In the Hurni Case ( supra) it was succintly said (at p. 177): "It is true, as counsel for petitioner contends, that the contract is with the insured and not with the beneficiary but, nevertheless, it is for the use of the beneficiary and there is no reason to say that the incontestability clause is not meant for his benefit as well as for the benefit of the insured. It is for the benefit of the insured during his lifetime and upon his death immediately inures to the benefit of the beneficiary."
Authorities directly in point upon the specific question here presented are few in number and not in harmony. The defendant relies upon McKenna v. Metropolitan Life Insurance Company ( 220 A.D. 53) and Van Saun v. Metropolitan Life Insurance Co. ( 135 Misc. 855), in which the decision was based upon the McKenna case. The McKenna case was first reported sub nom. Malnati v. Metropolitan Life Insurance Co. ( 127 Misc. 674). The same clause was considered as is presented for consideration here. A similar motion was made and granted at the Special Term.
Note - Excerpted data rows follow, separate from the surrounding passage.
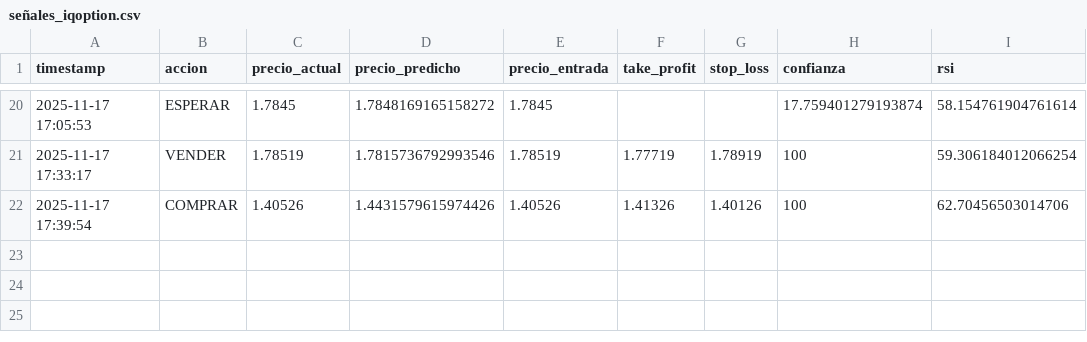
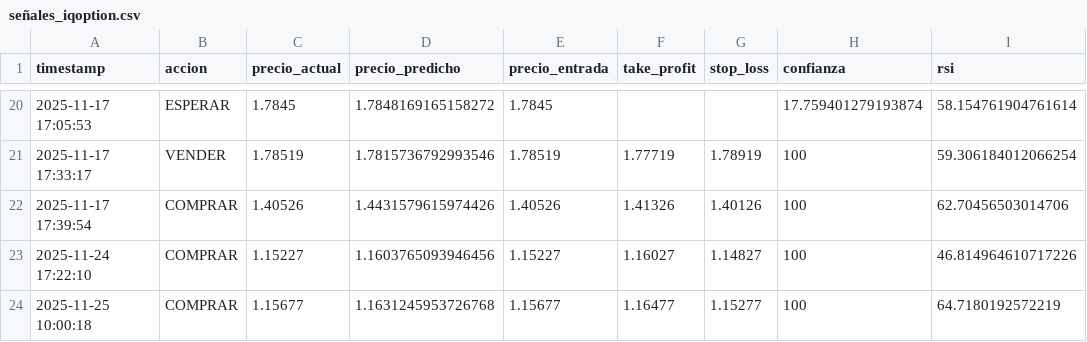
Before and after one commit to aresCharcaC/MonedaPredict, a CSV file: registros/señales_iqoption.csv, drawn as a sheet; only a part is shown, gaps mark what is left out.

```diff
--- a/registros/señales_iqoption.csv
+++ b/registros/señales_iqoption.csv
@@ -22 +22,3 @@ timestamp,accion,precio_actual,precio_predicho,precio_entrada,take_profit,stop_l
 2025-11-17 17:39:54,COMPRAR,1.40526,1.4431579615974426,1.40526,1.41326,1.40126,100,62.70456503014706
+2025-11-24 17:22:10,COMPRAR,1.15227,1.1603765093946456,1.15227,1.16027,1.14827,100,46.814964610717226
+2025-11-25 10:00:18,COMPRAR,1.15677,1.1631245953726768,1.15677,1.16477,1.15277,100,64.7180192572219
```
Also changed, not shown: datos/eurusd_datos.csv, 15 other files.
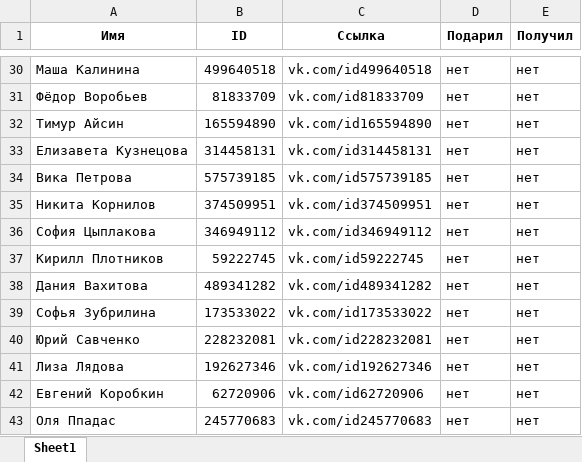
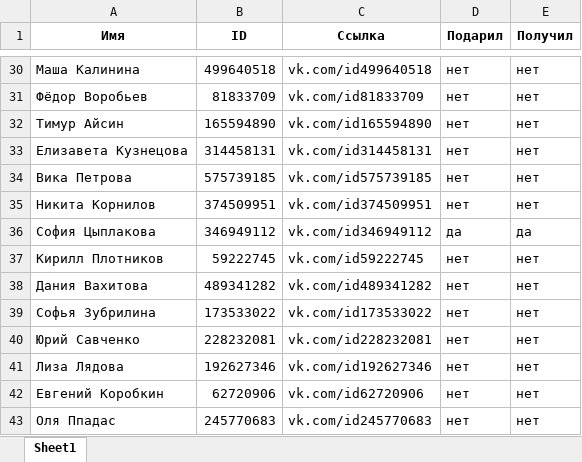
Before and after one commit to Tiruum/secret-santa-profkom, an Excel workbook: results.xlsx, sheet Sheet1, drawn as a sheet; only a part is shown, gaps mark what is left out; values as stored, in another font and other column widths than the file's, no borders; the diff names each change by its address in the sheet, - before the commit and + after, or states it on an @@ line.

Commit message:
updated results

```diff
--- a/results.xlsx (sheet Sheet1)
+++ b/results.xlsx (sheet Sheet1)
-D36 (Подарил): нет
+D36 (Подарил): да
-E36 (Получил): нет
+E36 (Получил): да
```
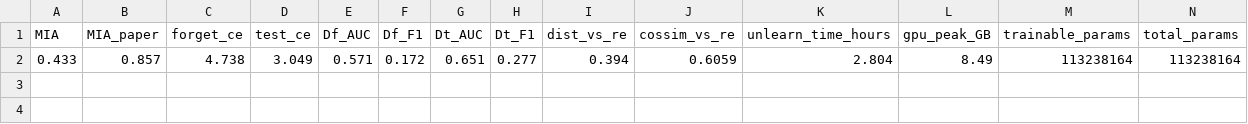
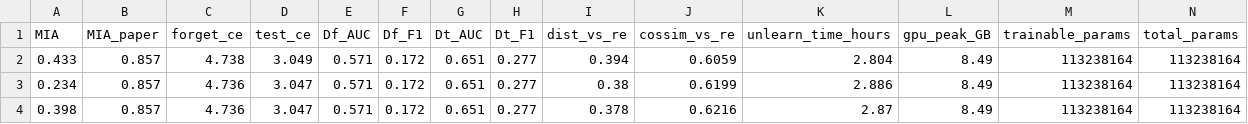
Before and after one commit to nhnhu146/Forget-MI-LoKU, a CSV file: experiments/results_summary_kaggle.csv, drawn as a sheet; only a part is shown; rows hold the shown columns only; the diff names each change by its address in the sheet, - before the commit and + after, or states it on an @@ line.

Commit message:
baseline kaggle: auto-tracked multi-seed results + CSV checkpoint

```diff
--- a/experiments/results_summary_kaggle.csv
+++ b/experiments/results_summary_kaggle.csv
+row 3: 0.234 | 0.857 | 4.736 | 3.047 | 0.571 | 0.172 | 0.651 | 0.277 | 0.38 | 0.6199 | 2.886 | 8.49 | 113238164 | 113238164
+row 4: 0.398 | 0.857 | 4.736 | 3.047 | 0.571 | 0.172 | 0.651 | 0.277 | 0.378 | 0.6216 | 2.87 | 8.49 | 113238164 | 113238164
```
Also changed, not shown: 4 other files.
Upon appeal the Appellate Division in the Second Department discussed numerous authorities and said (at p. 59): "The cases I have discussed show the uncertainty and the resulting conflict in connection with the question involved." No consideration was given to the question whether the clause complied with the requirements of the statute prescribing its form. The court also said (at p. 59): "Before the enactment of the amendment of 1921 the language of the standard incontestable clause was ambiguous. Had the company used the language prescribed by the amendment the ambiguity would have been overcome and it would have been plain that before a policy could become incontestable it must have been in force for two years and the insured must have been alive during all of the two years. The company, however, chose to continue the ambiguity by ignoring the mandate of the amendment. The language of the clause being of the company's own selection, the doubt arising should ordinarily be resolved against it. ( Mutual Life Ins. Co. v. Hurni Packing Co., supra.) But in view of the McCormack and other New York cases where the incontestable clause paralleled the clause in the instant case, I fail to see how we can say as matter of law that under the clause in question the policy outlived the death of the insured; and we cannot sustain the summary judgment unless we so hold. I think the defendant insurance company has shown that it has an `arguable defense.'"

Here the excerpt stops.